Jordan

Jordan

Classic Fashion, Jordan

From refugees to workers: transforming lives for Syrian women refugees through safe employment

$61.9m
Total investment


Background

Classic Fashion required debt financing in order to expand its capacity. However its lender Standard Chartered Bank (SCB) faced single borrower limits.

UNCHR reports that at end of 2019 655,000 registered Syrian refugees lived in Jordan; an additional 30,000 returned home from Jordan in the year and up to 5,000 moved to a third country. 165,000 Syrian refugees have been issued work permits and can potentially contribute to the Jordan economy. Many of these Syrian refugees have been forced to work in the informal sector, without labour protections (Human Rights Watch, 2018). The government of Jordan need support to integrate these refugees and reach the refugee quota.


Project

GuarantCo has provided 100% credit guarantee to SCB who provided a
5-year $42.5m corporate loan to Classic Fashion.
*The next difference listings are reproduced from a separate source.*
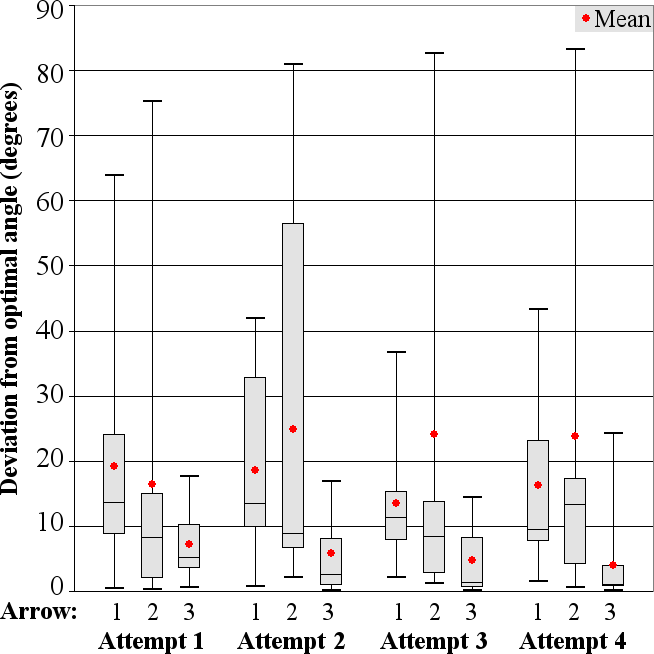
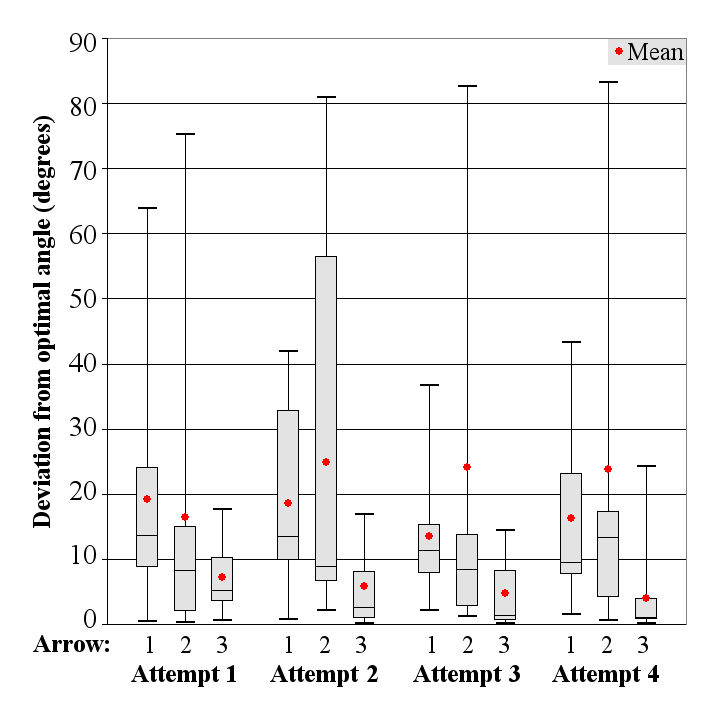
Image Improvements.
Changed graphs to be consistent. Fixed borders and widths on the rest.

diff --git a/hccis2017.tex b/hccis2017.tex
@@ -442,7 +442,7 @@ The technique requires users to draw three arrows which relate to the locations 
 \begin{figure}[h]
    \centering
    \caption{Values used to calculate an interface's orientation.}
-   \includegraphics[width=0.4\textwidth]{figures/orientation_maths.png}
+   \includegraphics[width=0.6\textwidth]{figures/orientation_maths.png}
    \label{fig:orienTrig}
 \end{figure}
 
@@ -456,7 +456,7 @@ This can then be used in calculating the interface's physical position.
 \begin{figure}[h]
    \centering
    \caption{Calculation of a interface's location.}
-   \includegraphics[width=0.475\textwidth]{figures/trig-illustration.png}
+   \includegraphics[width=0.75\textwidth]{figures/trig-illustration.png}
    \label{fig:trig}
 \end{figure}
 
@@ -596,7 +596,7 @@ All the participants were right-handed males who used computers daily and had at
 \begin{figure}[h]
    \centering
    \caption{A scatter graph showing the correlation between the average inaccuracy of a participant's input into the technique and the error of the corresponding result.}
-   \includegraphics[width=0.6\textwidth]{figures/angle_deviation_scatter.png}
+   \includegraphics[width=0.95\textwidth]{figures/angle_deviation_scatter.png}
    \label{fig:scatterAverage}
 \end{figure}
 
@@ -608,7 +608,7 @@ As noted on the graph there is a set of outlying data which does not conform to 
 \begin{figure}[h]
    \centering
    \caption{A box plot graph showing the inaccuracy of participants against the number of times they have performed the technique.}
-   \includegraphics[width=0.6\textwidth]{figures/angle_deviation_boxplots.png}
+   \includegraphics[width=0.75\textwidth]{figures/angle_deviation_boxplots.png}
    \label{fig:boxPlot}
 \end{figure}
 
@@ -628,16 +628,16 @@ The data outside this subset of results implies that there is a proportional rel
 However, these outlying results represent instances where a participant has been relatively inaccurate in comparison to other executions of the technique but a position with little deviation from the interface's actual position has been calculated.
 This implies that the relationship between a user's inaccuracies and the error of the technique's result is more complex than hypothesis 1 states.
 
-\begin{figure}[h] % TODO Change to scatter plot with trendlines plotting deviations in each user-angles against deviation from actual positions.
+\begin{figure}[h]
    \centering
    \caption{A scatter graph showing the correlation between the specific inaccuracies of a participant's input into the technique and the error of the corresponding result.}
-   \includegraphics[width=0.9\textwidth]{figures/total_deviation_vs_angle_deviations.png}
+   \includegraphics[width=0.95\textwidth]{figures/total_deviation_vs_angle_deviations.png}
    \label{fig:scatterIndividual}
 \end{figure}
 
 It is possible that one of the arrows used by the technique as an input has a greater influence over the result than the others.
 The points in the graph shown in Figure~\ref{fig:scatterIndividual} represent deviation of individual participant drawn arrows from their corresponding optimums for all 52 instances of the technique being performed.
-The graph highlights the general trend of participant's total inaccuracy increasing with the error of the result.
+The graph highlights the general trend of participant's total inaccuracy increasing with the error of the result (ignoring the outliers previously discussed).
 If any particular arrow input into the technique has a greater influence than the others then a relationship between the inaccuracies of the arrow and the result would be apparent.
 For example, if arrow 1 had a significantly greater influence than arrows 2 and 3 then a correlation between the size of the participant inaccuracies when drawing this arrow and the magnitude of the error in the technique's result would be apparent.
 However, no relation between the inaccuracy for a single arrow and the error of the technique's result is apparent in these results.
The funds will be used to build a fabric mill, a centralised cutting facility, a carton and bag factory and a laundry unit, all of which will cater for increased demand.

Classic Fashion provides staff free meals and accommodation, a high standard of HSES at workplace and training centres. During the current COVID crisis the factory can keep operating due to the workforce being on site and special safety measures adopted with PIDG TA support. The factory has partly temporarily reconverted to protective equipment for health workers due to global demand.


Impact – Empowering Women

GuarantCo and PIDG worked with the company to assess and improve the impact on women, as part of the wider support to train, employ and develop skills for Jordanian, Syrian, and migrant workers.

Applying a gender lens to the investment meant looking at areas like governance, workforce, products, supply chain and community to identify the most significant ways to improve outcomes for women. We identified the following measures as the most promising.

Women in the community:
Technical Assistance funding will be used to expand operations of the training centre, in order to improve capacity to provide training and employable skills. Each cohort aims for 80% female and 20% male graduates, with 10% reserved for people with disabilities.

To improve the centre’s accessibility for female and refugee participants, trainees are fully compensated by CFAI throughout the programme. The centre employs female trainers who also act as mentors. Gender-based violence and harassment (GBVH) training is also conducted to raise awareness and support trainees.

Women in the workforce:
GuarantCo’s support will facilitate CFAI employing 1,000, to be expected mostly female refugees, within three years. After graduating from the programme, trainees are encouraged alongside Jordanians and existing groups of migrant workers, to seek employment at CFAI. Such an opportunity effectively lowers workforce entry barriers for women and particularly female refugees.